Assignment: Reproduce each record exactly, but exclude every picture.

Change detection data
= Beginning of Section =

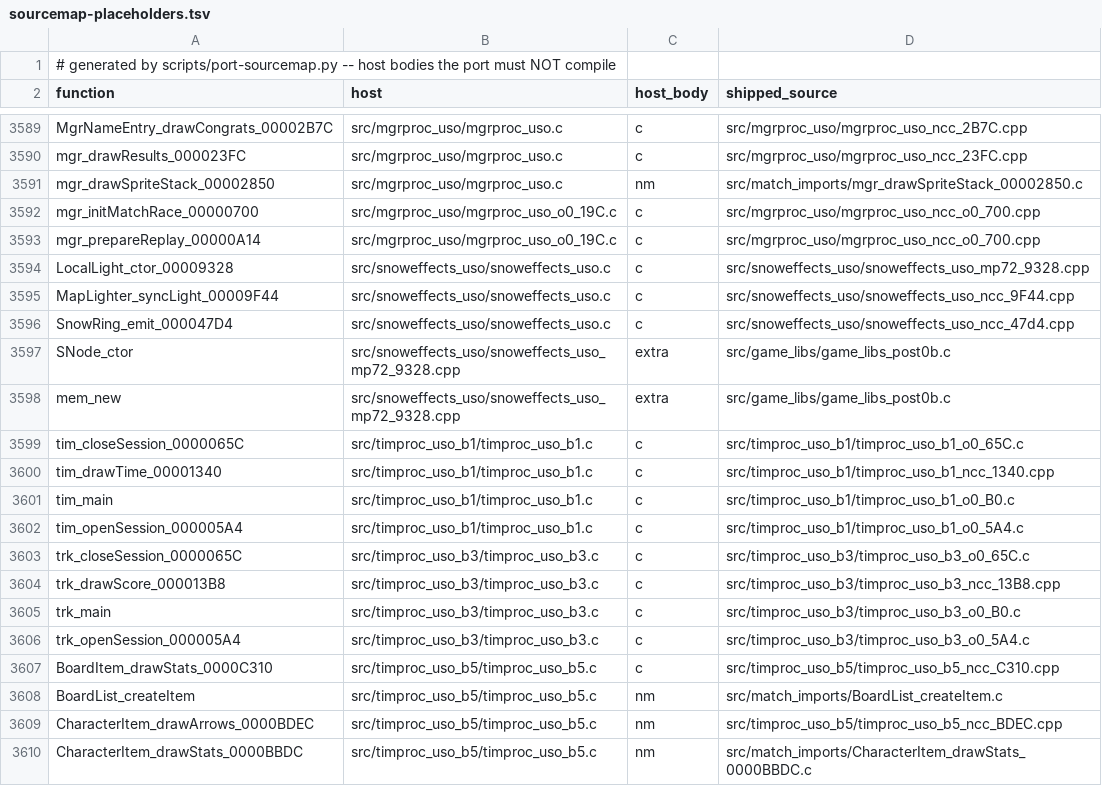
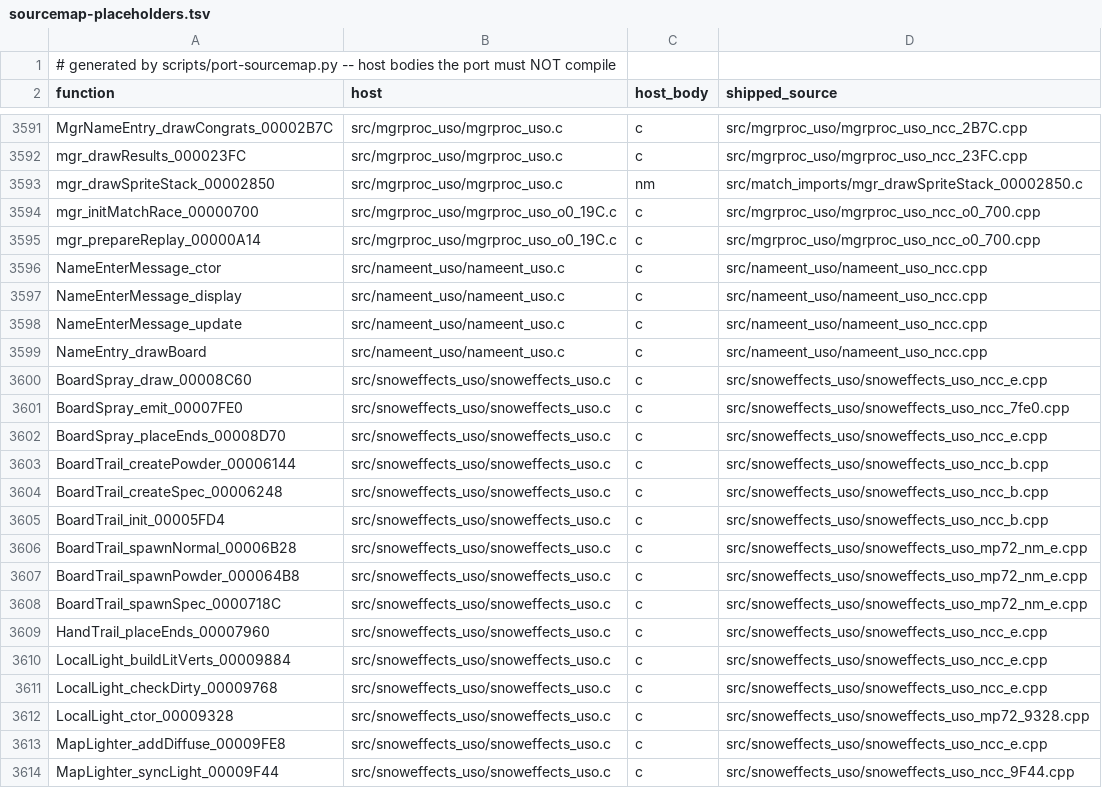
Before and after one commit to djsaunde/1080-decomp, a TSV file: port/sourcemap-placeholders.tsv, drawn as a sheet; only a part is shown, gaps mark what is left out; the shorter side is filled out with more unchanged rows; the diff covers the shown part only.

```diff
--- a/port/sourcemap-placeholders.tsv
+++ b/port/sourcemap-placeholders.tsv
@@ -3593,3 +3595,20 @@ mgr_initMatchRace_00000700	src/mgrproc_uso/mgrproc_uso_o0_19C.c	c	src/mgrproc_us
 mgr_prepareReplay_00000A14	src/mgrproc_uso/mgrproc_uso_o0_19C.c	c	src/mgrproc_uso/mgrproc_uso_ncc_o0_700.cpp
+NameEnterMessage_ctor	src/nameent_uso/nameent_uso.c	c	src/nameent_uso/nameent_uso_ncc.cpp
+NameEnterMessage_display	src/nameent_uso/nameent_uso.c	c	src/nameent_uso/nameent_uso_ncc.cpp
+NameEnterMessage_update	src/nameent_uso/nameent_uso.c	c	src/nameent_uso/nameent_uso_ncc.cpp
+NameEntry_drawBoard	src/nameent_uso/nameent_uso.c	c	src/nameent_uso/nameent_uso_ncc.cpp
+BoardSpray_draw_00008C60	src/snoweffects_uso/snoweffects_uso.c	c	src/snoweffects_uso/snoweffects_uso_ncc_e.cpp
+BoardSpray_emit_00007FE0	src/snoweffects_uso/snoweffects_uso.c	c	src/snoweffects_uso/snoweffects_uso_ncc_7fe0.cpp
+BoardSpray_placeEnds_00008D70	src/snoweffects_uso/snoweffects_uso.c	c	src/snoweffects_uso/snoweffects_uso_ncc_e.cpp
+BoardTrail_createPowder_00006144	src/snoweffects_uso/snoweffects_uso.c	c	src/snoweffects_uso/snoweffects_uso_ncc_b.cpp
+BoardTrail_createSpec_00006248	src/snoweffects_uso/snoweffects_uso.c	c	src/snoweffects_uso/snoweffects_uso_ncc_b.cpp
+BoardTrail_init_00005FD4	src/snoweffects_uso/snoweffects_uso.c	c	src/snoweffects_uso/snoweffects_uso_ncc_b.cpp
+BoardTrail_spawnNormal_00006B28	src/snoweffects_uso/snoweffects_uso.c	c	src/snoweffects_uso/snoweffects_uso_mp72_nm_e.cpp
+BoardTrail_spawnPowder_000064B8	src/snoweffects_uso/snoweffects_uso.c	c	src/snoweffects_uso/snoweffects_uso_mp72_nm_e.cpp
+BoardTrail_spawnSpec_0000718C	src/snoweffects_uso/snoweffects_uso.c	c	src/snoweffects_uso/snoweffects_uso_mp72_nm_e.cpp
+HandTrail_placeEnds_00007960	src/snoweffects_uso/snoweffects_uso.c	c	src/snoweffects_uso/snoweffects_uso_ncc_e.cpp
+LocalLight_buildLitVerts_00009884	src/snoweffects_uso/snoweffects_uso.c	c	src/snoweffects_uso/snoweffects_uso_ncc_e.cpp
+LocalLight_checkDirty_00009768	src/snoweffects_uso/snoweffects_uso.c	c	src/snoweffects_uso/snoweffects_uso_ncc_e.cpp
 LocalLight_ctor_00009328	src/snoweffects_uso/snoweffects_uso.c	c	src/snoweffects_uso/snoweffects_uso_mp72_9328.cpp
+MapLighter_addDiffuse_00009FE8	src/snoweffects_uso/snoweffects_uso.c	c	src/snoweffects_uso/snoweffects_uso_ncc_e.cpp
 MapLighter_syncLight_00009F44	src/snoweffects_uso/snoweffects_uso.c	c	src/snoweffects_uso/snoweffects_uso_ncc_9F44.cpp
```
Also changed, not shown: 23 added rows elsewhere in this file, port/gen/binds-left.tsv, port/gen/binds.tsv, 18 other files.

= End of Section =

Response:
Before and after one commit to djsaunde/1080-decomp, a TSV file: port/sourcemap-placeholders.tsv, drawn as a sheet; only a part is shown, gaps mark what is left out; the shorter side is filled out with more unchanged rows; the diff covers the shown part only.

```diff
--- a/port/sourcemap-placeholders.tsv
+++ b/port/sourcemap-placeholders.tsv
@@ -3593,3 +3595,20 @@ mgr_initMatchRace_00000700	src/mgrproc_uso/mgrproc_uso_o0_19C.c	c	src/mgrproc_us
 mgr_prepareReplay_00000A14	src/mgrproc_uso/mgrproc_uso_o0_19C.c	c	src/mgrproc_uso/mgrproc_uso_ncc_o0_700.cpp
+NameEnterMessage_ctor	src/nameent_uso/nameent_uso.c	c	src/nameent_uso/nameent_uso_ncc.cpp
+NameEnterMessage_display	src/nameent_uso/nameent_uso.c	c	src/nameent_uso/nameent_uso_ncc.cpp
+NameEnterMessage_update	src/nameent_uso/nameent_uso.c	c	src/nameent_uso/nameent_uso_ncc.cpp
+NameEntry_drawBoard	src/nameent_uso/nameent_uso.c	c	src/nameent_uso/nameent_uso_ncc.cpp
+BoardSpray_draw_00008C60	src/snoweffects_uso/snoweffects_uso.c	c	src/snoweffects_uso/snoweffects_uso_ncc_e.cpp
+BoardSpray_emit_00007FE0	src/snoweffects_uso/snoweffects_uso.c	c	src/snoweffects_uso/snoweffects_uso_ncc_7fe0.cpp
+BoardSpray_placeEnds_00008D70	src/snoweffects_uso/snoweffects_uso.c	c	src/snoweffects_uso/snoweffects_uso_ncc_e.cpp
+BoardTrail_createPowder_00006144	src/snoweffects_uso/snoweffects_uso.c	c	src/snoweffects_uso/snoweffects_uso_ncc_b.cpp
+BoardTrail_createSpec_00006248	src/snoweffects_uso/snoweffects_uso.c	c	src/snoweffects_uso/snoweffects_uso_ncc_b.cpp
+BoardTrail_init_00005FD4	src/snoweffects_uso/snoweffects_uso.c	c	src/snoweffects_uso/snoweffects_uso_ncc_b.cpp
+BoardTrail_spawnNormal_00006B28	src/snoweffects_uso/snoweffects_uso.c	c	src/snoweffects_uso/snoweffects_uso_mp72_nm_e.cpp
+BoardTrail_spawnPowder_000064B8	src/snoweffects_uso/snoweffects_uso.c	c	src/snoweffects_uso/snoweffects_uso_mp72_nm_e.cpp
+BoardTrail_spawnSpec_0000718C	src/snoweffects_uso/snoweffects_uso.c	c	src/snoweffects_uso/snoweffects_uso_mp72_nm_e.cpp
+HandTrail_placeEnds_00007960	src/snoweffects_uso/snoweffects_uso.c	c	src/snoweffects_uso/snoweffects_uso_ncc_e.cpp
+LocalLight_buildLitVerts_00009884	src/snoweffects_uso/snoweffects_uso.c	c	src/snoweffects_uso/snoweffects_uso_ncc_e.cpp
+LocalLight_checkDirty_00009768	src/snoweffects_uso/snoweffects_uso.c	c	src/snoweffects_uso/snoweffects_uso_ncc_e.cpp
 LocalLight_ctor_00009328	src/snoweffects_uso/snoweffects_uso.c	c	src/snoweffects_uso/snoweffects_uso_mp72_9328.cpp
+MapLighter_addDiffuse_00009FE8	src/snoweffects_uso/snoweffects_uso.c	c	src/snoweffects_uso/snoweffects_uso_ncc_e.cpp
 MapLighter_syncLight_00009F44	src/snoweffects_uso/snoweffects_uso.c	c	src/snoweffects_uso/snoweffects_uso_ncc_9F44.cpp
```
Also changed, not shown: 23 added rows elsewhere in this file, port/gen/binds-left.tsv, port/gen/binds.tsv, 18 other files.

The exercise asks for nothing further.